So I was very excited to read the next installment but this one unfortunately left me feeling...meh. I don't think that's a word but that's how I felt. It wasn't a difficult read and I did want to know what was going on for Alice but there was nothing exactly exciting.
First is Carol's wedding and Alice getting to be with Patrick. I really like Carol and I've always been a fan of Alice/Patrick so I liked these scenes. Then there is the summer hanging out with Liz, Pamela, and Gwen. And in the end, one of her friends dies. This was sad but it didn't have that much of an impact on me.
Overall: I would call this just average and I may have lifted the grade a bit higher than I really felt due to my fondness for the characters. I will probably still continue to read the Alice books but I really hope they improve. I would rate this 2.5 but I bumped it up to 3 due to Amazon's system.
on August 13, 2009
I have been reading Alice books since Mrs. Naylor came out with the Agony of Alice 20 years ago. This installment in the life of Alice McKinley did not disappoint me.

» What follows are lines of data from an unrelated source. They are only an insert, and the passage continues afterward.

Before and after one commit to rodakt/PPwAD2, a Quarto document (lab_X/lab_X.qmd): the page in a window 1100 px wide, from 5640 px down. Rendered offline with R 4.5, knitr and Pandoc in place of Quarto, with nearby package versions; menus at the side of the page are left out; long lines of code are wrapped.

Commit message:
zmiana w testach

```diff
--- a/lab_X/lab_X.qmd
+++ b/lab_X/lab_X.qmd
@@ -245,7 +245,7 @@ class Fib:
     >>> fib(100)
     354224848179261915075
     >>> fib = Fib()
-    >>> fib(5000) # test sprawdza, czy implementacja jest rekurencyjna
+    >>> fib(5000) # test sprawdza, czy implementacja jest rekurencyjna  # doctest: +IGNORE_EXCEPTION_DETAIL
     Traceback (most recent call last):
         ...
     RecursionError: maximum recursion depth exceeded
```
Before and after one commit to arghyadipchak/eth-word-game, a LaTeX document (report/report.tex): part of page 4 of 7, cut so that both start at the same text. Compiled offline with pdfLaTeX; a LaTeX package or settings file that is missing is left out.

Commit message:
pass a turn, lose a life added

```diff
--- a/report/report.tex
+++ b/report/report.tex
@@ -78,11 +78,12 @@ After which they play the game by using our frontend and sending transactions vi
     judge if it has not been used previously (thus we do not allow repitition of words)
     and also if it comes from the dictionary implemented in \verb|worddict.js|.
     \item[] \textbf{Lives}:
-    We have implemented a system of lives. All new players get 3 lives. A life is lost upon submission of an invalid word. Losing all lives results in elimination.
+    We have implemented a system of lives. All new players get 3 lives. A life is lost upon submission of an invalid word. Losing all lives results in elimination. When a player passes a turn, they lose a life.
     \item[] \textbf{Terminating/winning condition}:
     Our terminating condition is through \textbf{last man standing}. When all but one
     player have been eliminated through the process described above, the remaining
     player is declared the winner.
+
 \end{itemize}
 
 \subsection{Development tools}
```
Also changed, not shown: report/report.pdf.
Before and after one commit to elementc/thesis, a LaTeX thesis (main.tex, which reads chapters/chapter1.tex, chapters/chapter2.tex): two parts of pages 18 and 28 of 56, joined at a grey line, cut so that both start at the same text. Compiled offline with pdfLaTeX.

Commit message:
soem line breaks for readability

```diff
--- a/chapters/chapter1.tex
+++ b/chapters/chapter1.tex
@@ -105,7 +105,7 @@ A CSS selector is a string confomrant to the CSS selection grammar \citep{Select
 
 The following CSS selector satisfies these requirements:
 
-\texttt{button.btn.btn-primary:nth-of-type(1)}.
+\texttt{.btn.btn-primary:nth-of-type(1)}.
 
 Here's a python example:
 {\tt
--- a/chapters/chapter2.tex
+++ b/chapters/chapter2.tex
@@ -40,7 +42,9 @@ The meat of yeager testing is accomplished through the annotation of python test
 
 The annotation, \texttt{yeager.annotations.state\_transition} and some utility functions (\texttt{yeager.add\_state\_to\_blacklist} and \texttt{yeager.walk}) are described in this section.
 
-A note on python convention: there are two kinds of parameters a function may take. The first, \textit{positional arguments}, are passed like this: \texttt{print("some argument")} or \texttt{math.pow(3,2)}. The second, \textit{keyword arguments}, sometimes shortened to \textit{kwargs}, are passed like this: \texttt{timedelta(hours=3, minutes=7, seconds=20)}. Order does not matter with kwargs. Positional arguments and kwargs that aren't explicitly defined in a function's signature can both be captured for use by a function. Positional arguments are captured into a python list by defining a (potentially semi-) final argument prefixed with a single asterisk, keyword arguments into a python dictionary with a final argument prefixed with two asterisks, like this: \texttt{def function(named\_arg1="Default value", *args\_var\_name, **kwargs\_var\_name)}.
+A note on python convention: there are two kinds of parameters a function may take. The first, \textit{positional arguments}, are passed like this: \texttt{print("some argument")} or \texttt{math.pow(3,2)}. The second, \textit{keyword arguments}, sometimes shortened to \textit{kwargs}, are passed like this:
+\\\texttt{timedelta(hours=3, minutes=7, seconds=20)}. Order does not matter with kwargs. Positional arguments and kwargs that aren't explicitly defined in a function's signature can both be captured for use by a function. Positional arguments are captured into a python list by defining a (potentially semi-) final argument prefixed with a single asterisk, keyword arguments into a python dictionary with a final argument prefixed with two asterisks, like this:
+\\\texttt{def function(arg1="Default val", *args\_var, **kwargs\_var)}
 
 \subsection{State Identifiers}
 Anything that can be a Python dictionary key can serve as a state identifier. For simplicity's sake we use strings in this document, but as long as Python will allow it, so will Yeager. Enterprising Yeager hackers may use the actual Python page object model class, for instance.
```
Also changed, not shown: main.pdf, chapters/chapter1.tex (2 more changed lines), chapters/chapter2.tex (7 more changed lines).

Alice and the gang do not really have much planned for the summer between their junior and senior year of high school, but some experiences that they go through make them grow up really fast.
Alice goes to Chicago for her cousins wedding and meets up with Patrick. She wants the meeting to be special and they experience something very adult.
Afterwords Alice and the gang help out in a soup kitchen and get into some philosophical issues about God and religion with one of the other people volunteering.
Then Alice Liz Pam and another of their friends stay over at Lester's house while he is off bike riding in Utah when something unexpected happens that changes everything.
This book is probably more grown up than some of the other books in the Alice series and has explicate language and situations that might not be appropriate for younger Alice fans, over all a very good book though.
on August 26, 2009
All of the "Alice" books are always a delight! This series should be on every pre-teen and teen's "must read" list. PRNaylor writes about girls in such a knowledgeable and straight-forward manner, and covers all the big things (and little things) that girls wonder about and can experience through Alice, and then make up their own minds. She presents situations which all girls face, and then presents solutions which may, or may not, fit what one might do, but are always in keeping with the characters involved. I discovered this series by accident (I am a grandmother of 4), and when I started my oldest granddaughter on this series, she said to me, "Grandma, Alice is my best friend!!" and I knew what she meant exactly. Should be on the shelves of every Middle and High School Library!!!